Conservative lawmakers are using peer review and data quality language to obscure what amounts to an attack on the Endangered Species Act. Two new bills would require the Fish and Wildlife Service to establish minimum criteria for scientific studies used as the basis for listing species, and to conduct restrictive independent peer reviews on all data used.

Identical bills entitled "The Sound Science for Endangered Species Act Planning Act of 2004" have been introduced in the House (H.R.1662) and Senate (S. 2009). These data quality and peer review provisions would create extra layers of review to delay the listing of species. The Fish and Wildlife Service already has a backlog of 451 listed species awaiting critical habitat designations and 1,021 listed species without any recovery plans.

One provision would require the promulgation of criteria that scientific studies must meet in order for the agency to use them. This provision amounts to an individualized Data Quality Act for the Endangered Species Act. The Data Quality Act has received a great deal of criticism for providing industry with the opportunity to delay and weaken information used for regulations.

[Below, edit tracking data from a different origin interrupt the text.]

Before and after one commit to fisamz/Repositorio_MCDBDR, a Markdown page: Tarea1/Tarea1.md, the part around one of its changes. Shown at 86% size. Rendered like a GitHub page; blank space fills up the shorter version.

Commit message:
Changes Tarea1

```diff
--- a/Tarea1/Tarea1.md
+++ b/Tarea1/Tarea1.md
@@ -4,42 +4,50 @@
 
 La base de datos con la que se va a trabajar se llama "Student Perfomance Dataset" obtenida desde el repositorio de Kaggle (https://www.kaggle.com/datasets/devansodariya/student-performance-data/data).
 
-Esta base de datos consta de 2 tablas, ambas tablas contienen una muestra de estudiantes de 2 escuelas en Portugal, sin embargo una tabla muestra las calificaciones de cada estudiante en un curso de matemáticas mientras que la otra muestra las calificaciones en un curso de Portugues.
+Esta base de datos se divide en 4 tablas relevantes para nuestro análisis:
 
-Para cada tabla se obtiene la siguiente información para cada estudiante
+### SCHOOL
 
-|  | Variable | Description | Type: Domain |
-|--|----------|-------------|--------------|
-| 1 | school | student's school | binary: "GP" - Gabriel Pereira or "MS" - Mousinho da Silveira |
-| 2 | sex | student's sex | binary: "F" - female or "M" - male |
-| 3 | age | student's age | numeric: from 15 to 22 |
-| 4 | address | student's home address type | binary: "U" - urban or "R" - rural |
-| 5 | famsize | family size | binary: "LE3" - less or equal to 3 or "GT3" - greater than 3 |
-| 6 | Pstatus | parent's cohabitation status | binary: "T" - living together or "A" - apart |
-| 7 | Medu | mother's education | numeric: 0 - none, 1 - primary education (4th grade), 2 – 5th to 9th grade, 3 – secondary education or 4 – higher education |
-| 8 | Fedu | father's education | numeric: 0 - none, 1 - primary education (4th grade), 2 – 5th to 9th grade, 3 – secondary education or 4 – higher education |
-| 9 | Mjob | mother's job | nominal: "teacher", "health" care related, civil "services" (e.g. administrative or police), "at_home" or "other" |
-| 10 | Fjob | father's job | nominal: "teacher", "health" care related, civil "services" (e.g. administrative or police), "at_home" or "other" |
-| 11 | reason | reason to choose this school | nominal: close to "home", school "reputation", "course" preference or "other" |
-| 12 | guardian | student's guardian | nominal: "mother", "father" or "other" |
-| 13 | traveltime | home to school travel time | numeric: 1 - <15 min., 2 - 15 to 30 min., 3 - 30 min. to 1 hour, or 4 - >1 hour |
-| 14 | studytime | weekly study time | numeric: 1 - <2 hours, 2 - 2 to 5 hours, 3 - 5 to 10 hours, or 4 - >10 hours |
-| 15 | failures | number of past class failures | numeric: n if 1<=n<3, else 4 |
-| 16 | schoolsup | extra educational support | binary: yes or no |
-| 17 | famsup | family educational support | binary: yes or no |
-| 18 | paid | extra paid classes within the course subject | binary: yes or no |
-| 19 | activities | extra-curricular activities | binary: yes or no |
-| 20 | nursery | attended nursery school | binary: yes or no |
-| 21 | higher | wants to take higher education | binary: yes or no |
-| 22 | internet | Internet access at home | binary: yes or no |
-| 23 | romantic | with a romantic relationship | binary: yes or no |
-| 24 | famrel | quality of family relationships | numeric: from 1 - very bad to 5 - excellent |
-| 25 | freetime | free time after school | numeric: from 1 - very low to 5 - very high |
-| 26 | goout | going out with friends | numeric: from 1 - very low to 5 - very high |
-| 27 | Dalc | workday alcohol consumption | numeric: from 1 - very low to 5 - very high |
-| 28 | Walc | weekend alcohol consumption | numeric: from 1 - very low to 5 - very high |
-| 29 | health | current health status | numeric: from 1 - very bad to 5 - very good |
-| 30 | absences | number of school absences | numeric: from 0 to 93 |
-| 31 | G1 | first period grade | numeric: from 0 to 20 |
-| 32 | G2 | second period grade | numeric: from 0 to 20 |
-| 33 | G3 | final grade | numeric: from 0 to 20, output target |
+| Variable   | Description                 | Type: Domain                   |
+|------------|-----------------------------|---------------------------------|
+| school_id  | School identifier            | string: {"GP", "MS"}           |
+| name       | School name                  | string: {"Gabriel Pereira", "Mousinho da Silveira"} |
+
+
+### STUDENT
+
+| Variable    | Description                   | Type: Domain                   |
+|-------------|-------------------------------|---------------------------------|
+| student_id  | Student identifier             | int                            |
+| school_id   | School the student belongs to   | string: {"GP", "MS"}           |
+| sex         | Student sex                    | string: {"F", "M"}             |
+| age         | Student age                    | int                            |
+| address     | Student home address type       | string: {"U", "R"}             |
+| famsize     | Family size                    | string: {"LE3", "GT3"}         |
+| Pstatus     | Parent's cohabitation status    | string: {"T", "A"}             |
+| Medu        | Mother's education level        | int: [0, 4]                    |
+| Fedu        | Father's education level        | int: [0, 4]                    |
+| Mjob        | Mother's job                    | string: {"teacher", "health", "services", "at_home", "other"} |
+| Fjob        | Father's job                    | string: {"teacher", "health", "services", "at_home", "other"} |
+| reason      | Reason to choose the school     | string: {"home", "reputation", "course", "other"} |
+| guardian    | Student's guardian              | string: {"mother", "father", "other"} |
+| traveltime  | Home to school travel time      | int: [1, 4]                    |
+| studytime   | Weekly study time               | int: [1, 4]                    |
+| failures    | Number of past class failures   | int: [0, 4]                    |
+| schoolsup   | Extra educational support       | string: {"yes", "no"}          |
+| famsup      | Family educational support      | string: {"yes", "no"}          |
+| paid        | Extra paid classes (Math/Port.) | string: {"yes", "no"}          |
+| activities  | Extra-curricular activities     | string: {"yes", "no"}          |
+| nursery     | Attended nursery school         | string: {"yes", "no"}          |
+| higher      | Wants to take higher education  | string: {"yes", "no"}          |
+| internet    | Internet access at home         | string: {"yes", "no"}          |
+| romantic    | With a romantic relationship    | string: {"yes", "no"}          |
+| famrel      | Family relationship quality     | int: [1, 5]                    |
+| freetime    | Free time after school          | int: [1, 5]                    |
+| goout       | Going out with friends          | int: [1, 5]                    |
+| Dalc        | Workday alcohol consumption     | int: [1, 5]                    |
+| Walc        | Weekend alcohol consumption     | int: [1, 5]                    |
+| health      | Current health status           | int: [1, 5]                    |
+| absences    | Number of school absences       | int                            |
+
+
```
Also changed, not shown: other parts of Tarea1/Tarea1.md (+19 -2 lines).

Another provision would require that "greater weight" be given to independently peer-reviewed science. This provision also mimics OMB's Peer Review bulletin, which was roundly denounced by the scientific community as an effort to manipulate and minimize scientific evidence.

House Resources Chairman Richard Pombo (R-CA), who has endeavored to reform the Endangered Species Act since being elected, has steadily pressed the attack on endangered species science. In July, the House Resources Committee passed the "Sound Science" legislation, sponsored by Rep. Greg Walden (R-OR), on a 26-15 vote. While Sen. Gordon Smith (R-OR) has introduced the legislation in the Senate, the bill currently has no co-sponsors in the Senate, and faces much tougher opposition there.